◆ Action item ◆
Gather all lines in the data that hold the string "components".

[Data excerpts]

·····

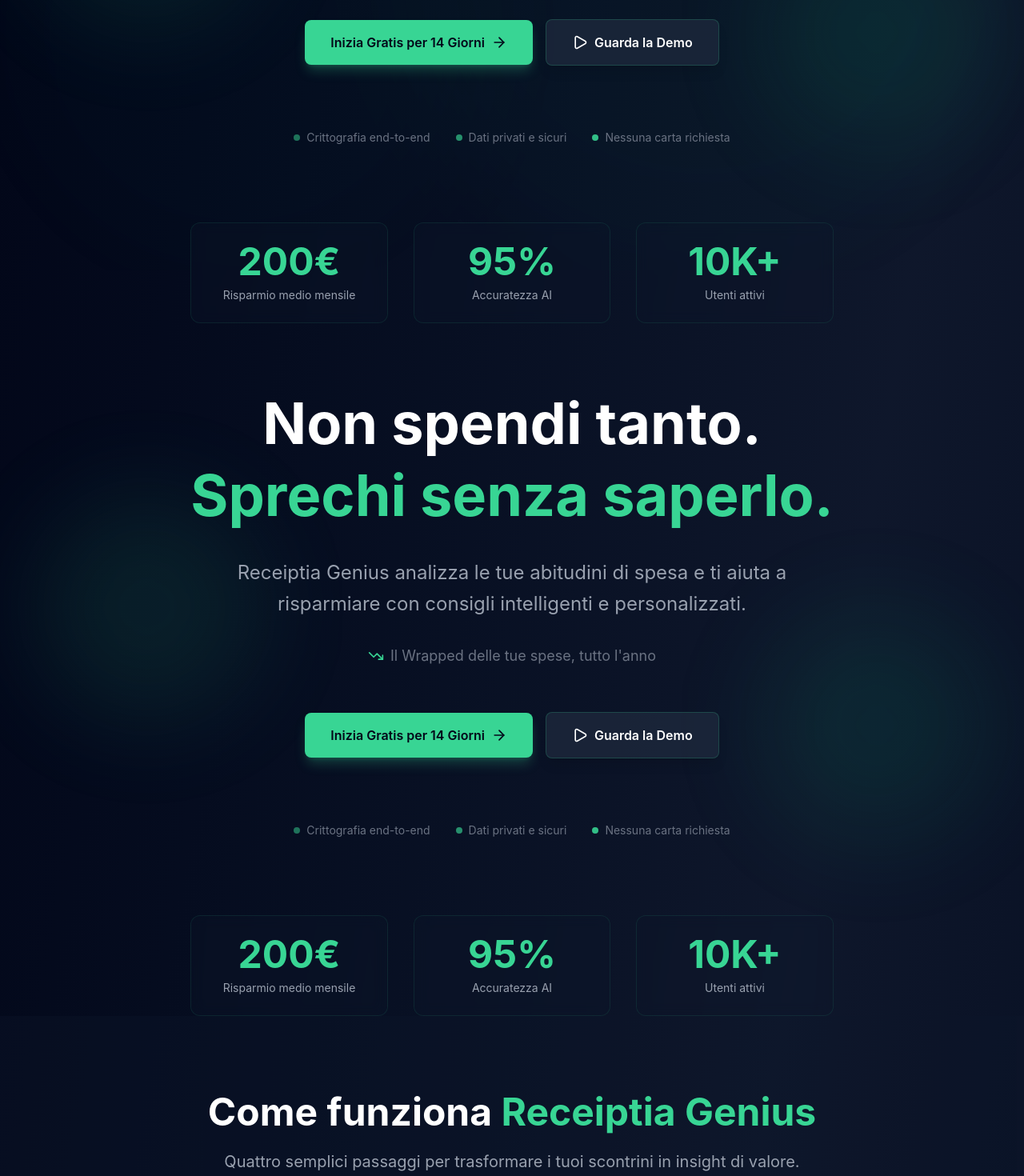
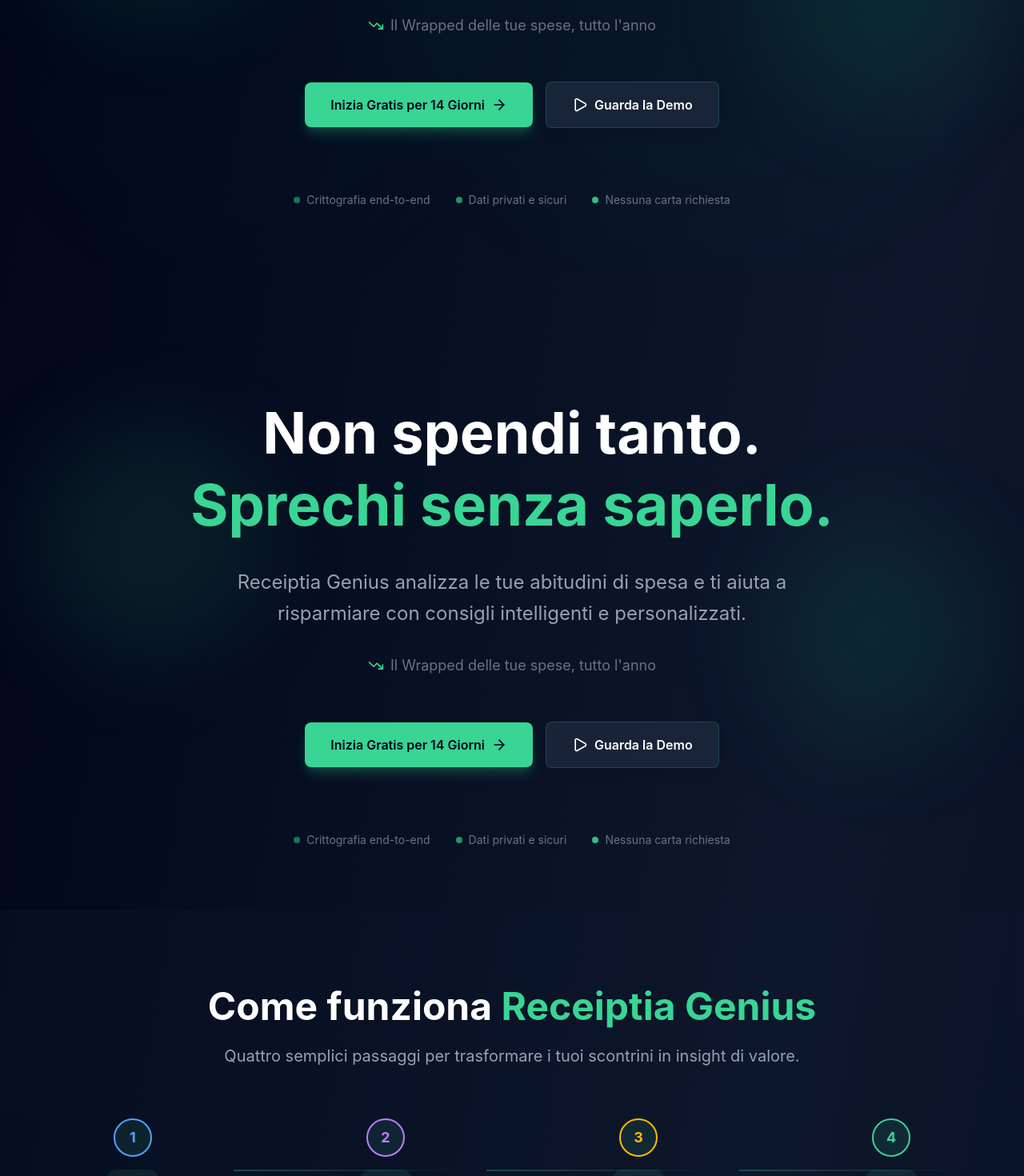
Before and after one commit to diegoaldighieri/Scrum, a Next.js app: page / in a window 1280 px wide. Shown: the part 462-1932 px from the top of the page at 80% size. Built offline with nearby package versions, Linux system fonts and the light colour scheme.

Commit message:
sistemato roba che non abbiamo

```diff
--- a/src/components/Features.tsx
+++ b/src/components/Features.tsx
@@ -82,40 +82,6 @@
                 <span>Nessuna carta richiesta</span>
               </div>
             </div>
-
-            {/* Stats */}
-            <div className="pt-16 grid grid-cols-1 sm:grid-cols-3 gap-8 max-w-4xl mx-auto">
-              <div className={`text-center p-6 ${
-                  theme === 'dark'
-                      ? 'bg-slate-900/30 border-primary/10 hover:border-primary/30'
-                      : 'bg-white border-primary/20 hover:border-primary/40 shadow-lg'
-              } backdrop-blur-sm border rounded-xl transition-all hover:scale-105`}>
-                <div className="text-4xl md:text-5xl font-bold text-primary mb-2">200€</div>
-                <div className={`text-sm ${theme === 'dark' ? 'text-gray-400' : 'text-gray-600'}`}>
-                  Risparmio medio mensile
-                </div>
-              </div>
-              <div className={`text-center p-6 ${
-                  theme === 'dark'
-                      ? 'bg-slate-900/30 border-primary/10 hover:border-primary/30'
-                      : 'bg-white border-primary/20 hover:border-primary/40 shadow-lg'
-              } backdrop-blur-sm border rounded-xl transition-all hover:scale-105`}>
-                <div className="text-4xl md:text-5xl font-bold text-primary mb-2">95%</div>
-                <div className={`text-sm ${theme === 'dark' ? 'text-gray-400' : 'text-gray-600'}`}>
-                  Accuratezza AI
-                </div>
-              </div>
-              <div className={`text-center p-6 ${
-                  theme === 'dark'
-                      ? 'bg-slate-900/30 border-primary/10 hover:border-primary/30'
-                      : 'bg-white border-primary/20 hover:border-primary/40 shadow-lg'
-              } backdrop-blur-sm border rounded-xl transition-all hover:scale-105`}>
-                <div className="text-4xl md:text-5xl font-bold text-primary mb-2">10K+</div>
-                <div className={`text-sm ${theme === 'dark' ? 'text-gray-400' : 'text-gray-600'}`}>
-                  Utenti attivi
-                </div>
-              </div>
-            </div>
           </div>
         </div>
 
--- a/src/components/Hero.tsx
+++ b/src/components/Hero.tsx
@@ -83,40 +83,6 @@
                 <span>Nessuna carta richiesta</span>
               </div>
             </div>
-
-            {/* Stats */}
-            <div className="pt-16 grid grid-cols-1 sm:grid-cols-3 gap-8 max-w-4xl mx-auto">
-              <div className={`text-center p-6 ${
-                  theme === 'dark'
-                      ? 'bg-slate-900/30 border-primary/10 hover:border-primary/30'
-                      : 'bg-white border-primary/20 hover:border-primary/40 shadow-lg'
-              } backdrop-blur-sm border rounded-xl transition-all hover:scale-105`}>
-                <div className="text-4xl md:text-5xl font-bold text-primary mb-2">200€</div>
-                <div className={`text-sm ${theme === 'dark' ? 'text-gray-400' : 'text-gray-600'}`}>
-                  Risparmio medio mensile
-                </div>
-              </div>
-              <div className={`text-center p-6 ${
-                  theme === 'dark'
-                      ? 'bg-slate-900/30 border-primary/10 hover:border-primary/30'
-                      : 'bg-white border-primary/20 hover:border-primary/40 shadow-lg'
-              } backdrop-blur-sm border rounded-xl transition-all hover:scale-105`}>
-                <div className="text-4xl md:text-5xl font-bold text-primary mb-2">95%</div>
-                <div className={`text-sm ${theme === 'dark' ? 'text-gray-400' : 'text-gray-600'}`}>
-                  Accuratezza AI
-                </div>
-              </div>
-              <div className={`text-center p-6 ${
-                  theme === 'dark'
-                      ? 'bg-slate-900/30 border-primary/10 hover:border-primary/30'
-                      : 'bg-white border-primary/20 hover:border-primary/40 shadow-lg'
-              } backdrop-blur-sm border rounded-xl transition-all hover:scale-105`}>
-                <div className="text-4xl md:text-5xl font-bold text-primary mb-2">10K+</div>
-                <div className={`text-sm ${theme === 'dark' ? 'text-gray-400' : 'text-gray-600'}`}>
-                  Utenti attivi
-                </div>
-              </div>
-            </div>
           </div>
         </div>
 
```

·····

◆ Exercise result ◆
--- a/src/components/Features.tsx
+++ b/src/components/Features.tsx
--- a/src/components/Hero.tsx
+++ b/src/components/Hero.tsx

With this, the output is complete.